Maintaining good governance in health systems is key to improving health system performance and health service delivery. The USAID-funded Leadership, Management, and Governance (LMG) Project defines governance as (1) setting a shared strategic direction and objectives; (2) making policies, laws, rules, regulations, or decisions, and raising deploying resources to accomplish strategic goals and objectives; and (3) overseeing and making sure that the strategic goals and objectives are accomplished.
The LMG Project takes a people-centered approach to governance, believing that interventions based on principles of human rights, dignity, and equal partnerships are more likely to meet the needs and of their communities.
In 2013, the LMG Project conducted a pilot study in Afghanistan to identify areas of improvement in provincial and district health systems. We applied our people-centered governance practices: (1) cultivating accountability, (2) engaging with stakeholders, (3) setting a shared strategic direction, and (4) stewarding resources in a responsible way.

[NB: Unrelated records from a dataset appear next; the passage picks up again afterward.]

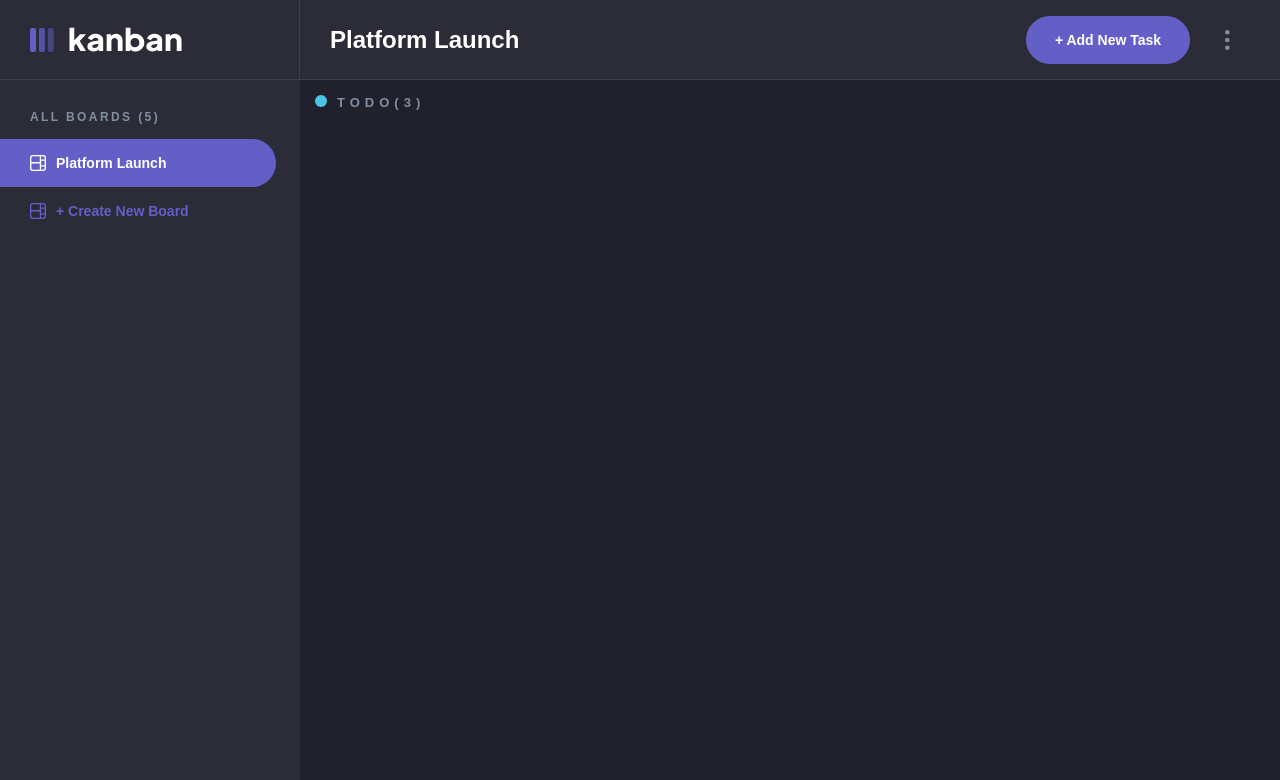
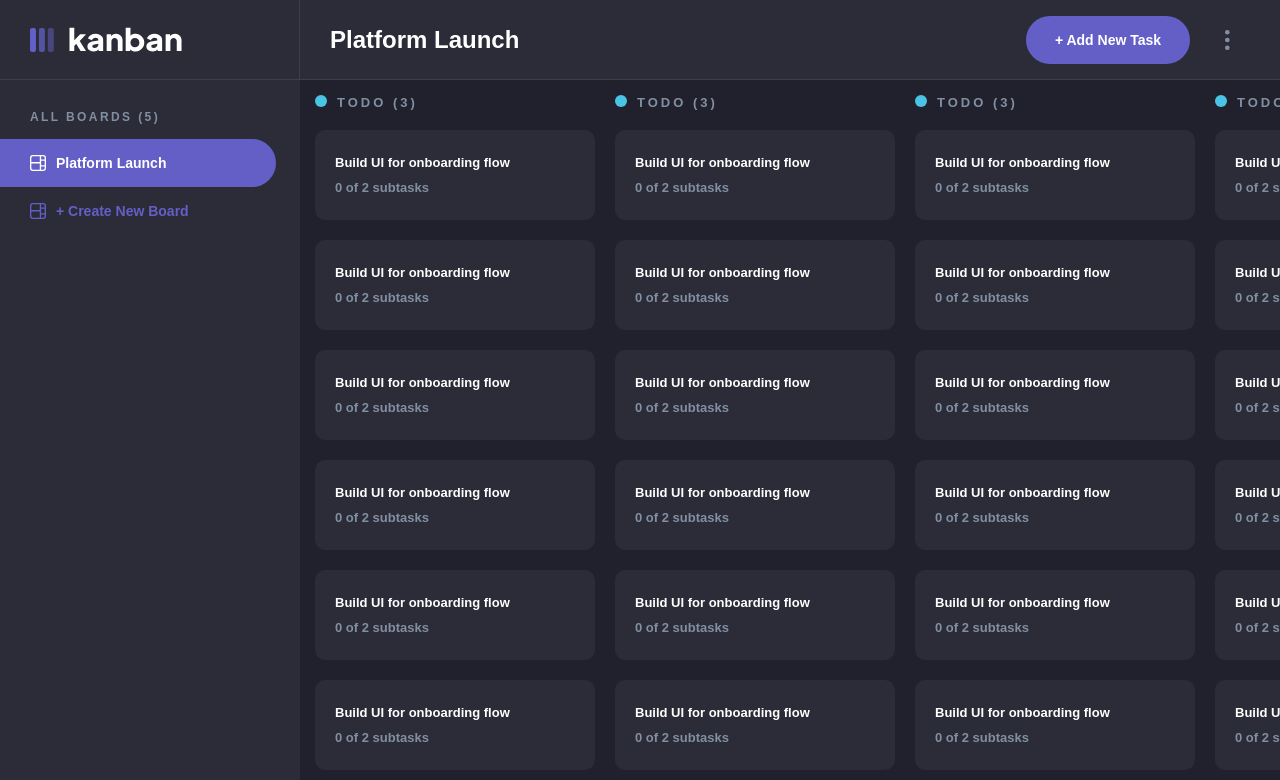
Before and after one commit to envincebal/kaban-task-manager, a React (Create React App) app: page / in a window 1280 px wide. Shown: the top 780 px of the page. Built offline with nearby package versions, Linux system fonts and the light colour scheme.

Commit message:
Styled task items.

```diff
--- a/src/components/BoardBody/BoardBody.jsx
+++ b/src/components/BoardBody/BoardBody.jsx
@@ -1,12 +1,20 @@
 import React from 'react';
 import Button from "../Button/Button";
-import BoardColumn from "../BoardColumn/BoardColumn";
+import TaskColumn from "../TaskColumn/TaskColumn";
 import "./BoardBody.scss";
 
 const BoardBody = () => {
   return (
     <div className="board-body">
-      <BoardColumn />
+      <TaskColumn />
+      <TaskColumn />
+      <TaskColumn />
+      <TaskColumn />
+      <TaskColumn />
+      <TaskColumn />
+      <div className="new-board-column">
+        <h2>+ New Column</h2>
+      </div>
       {/* <div className="empty-board-div">
         <div className="empty-content">
         <h3>This board is empty. Create a new column to get started.</h3>
--- a/src/components/BoardBody/BoardBody.scss
+++ b/src/components/BoardBody/BoardBody.scss
@@ -4,7 +4,20 @@
   background-color: $very-dark-grey;
   width: 100%;
   padding: 15px;
+  display: flex;
+  overflow-x: auto;
 
+  .new-board-column{
+    min-width: 280px;
+    margin-top: 35px;
+    background-color: $dark-grey;
+    display: flex;
+    justify-content: center;
+    align-items: center;
+    color: $light-grey;
+    cursor: pointer;
+    border-radius: 10px;
+  }
   .empty-board-div {
     display: flex;
     align-items: center;
--- a/src/components/BoardColumn/BoardColumn.jsx
+++ /dev/null
@@ -1,15 +0,0 @@
-import React from 'react';
-import "./BoardColumn.scss";
-
-const BoardColumn = () => {
-  return (
-    <div className="board-column">
-      <h3><span className="board-color"></span>TODO({3})</h3>
-      <ul>
-
-      </ul>
-    </div>
-  )
-}
-
-export default BoardColumn
--- /dev/null
+++ b/src/components/TaskColumn/TaskColumn.jsx
@@ -0,0 +1,25 @@
+import React from 'react';
+import TaskItem from "../TaskItem/TaskItem";
+import "./TaskColumn.scss";
+
+const TaskColumn = () => {
+  return (
+    <div className="board-column">
+      <h3>
+        <span className="board-color"></span>TODO ({3})</h3>
+      <ul className="task-list">
+        <TaskItem/>
+        <TaskItem/>
+        <TaskItem/>
+        <TaskItem/>
+        <TaskItem/>
+        <TaskItem/>
+        <TaskItem/>
+        <TaskItem/>
+        <TaskItem/>
+      </ul>
+    </div>
+  )
+}
+
+export default TaskColumn
--- a/src/components/BoardColumn/BoardColumn.scss
+++ b/src/components/TaskColumn/TaskColumn.scss
@@ -1,14 +1,15 @@
 @import "../../styles/variables.scss";
 
 .board-column {
-  width: 280px;
+  min-width: 280px;
+  margin-right: 20px;
 
-  h3 {
+    h3 {
     color: $light-grey;
     font-size: 13px;
-    letter-spacing: 5px;
+    letter-spacing: 3px;
+    margin-bottom: 20px;
     .board-color {
-
       width: 12px;
       height: 12px;
       margin-right: 10px;
@@ -17,4 +18,9 @@
       background-color: #49c4e5;
     }
   }
+  .task-list{
+    height: inherit;
+    max-height: 97%;
+      overflow-y: auto;
+  }
 }
--- /dev/null
+++ b/src/components/TaskItem/TaskItem.jsx
@@ -0,0 +1,13 @@
+import React from 'react';
+import "./TaskItem.scss";
+
+const TaskItem = () => {
+  return (
+    <li className="board-item">
+      <h4 className="item-title">Build UI for onboarding flow</h4>
+      <p className="subtask-count">0 of 2 subtasks</p>
+    </li>
+  )
+}
+
+export default TaskItem
--- /dev/null
+++ b/src/components/TaskItem/TaskItem.scss
@@ -0,0 +1,21 @@
+@import "../../styles/variables.scss";
+
+.board-item{
+  list-style: none;
+  font-size: 13px;
+  border-radius: 10px;
+  padding: 25px 20px;
+  margin-bottom: 20px;
+  background-color: $dark-grey;
+  color: $white;
+  width: 100%;
+  cursor: grab;
+  .item-title{
+    margin-bottom: 10px;
+  }
+
+  .subtask-count{
+    color: $light-grey;
+    font-weight: 700;
+  }
+}
--- a/src/styles/index.scss
+++ b/src/styles/index.scss
@@ -4,16 +4,19 @@
   box-sizing: border-box;
 }
 
-body {
+body, html {
   font-family: "Plus Jakarta Sans", sans-serif;
+
 }
 
 .App {
-  display: flex;
-  flex-direction: column;
-  height: 100vh;
-}
+
+
+
 main {
   display: flex;
-  flex: 1;
+
+  height: calc(100vh - 80px);
+
 }
+}
```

Three Provincial Public Health Coordination Committees (PPHCC) and 11 District Health Coordination Committees (DHCC) were guided through four 2-day workshops where groups discussed specific governance actions that could improve their work to meet the health needs and expectations of their communities. Using the four governance practices, action plans were designed to be implemented over a period of six months. Despite a short period of time, improvements were identified based on the steps taken to improve governance practices on the district and provincial levels.
Committees saw improvements when implementing their short-term activities during the 6 month period. Through focus group discussions, we learned about successes like more regular and more productive meetings; creation of subcommittees; dissemination of information through press conferences, newsletters, and social media; and even closing down pharmacies without legal documentation. Committees also recruited more women and installed suggestion/complaint boxes, in addition to increased community mobilization efforts to discuss the importance of vaccination with elders.
Overall, the members observed a better link between committees at the provincial and district levels, and communities began participating in health facility monitoring by giving feedback on the quality of health services. There was an improved focus on patient’s health problems at the community level, and a desire to address and define the community health needs. While there are many improvements that still need to be made, committee members have become more aware of their weaknesses and are committed to make the necessary changes.
Even in fragile states, improvements to health system governance can help ensure adequate health services. The four effective governing practices helped the coordination committees in Afghanistan perform their roles and responsibilities in a more effective, efficient, transparent, and accountable manner. As time goes on, this has the potential to positively influence patient care experiences, and more importantly, access to quality care and overall health outcomes for people and communities.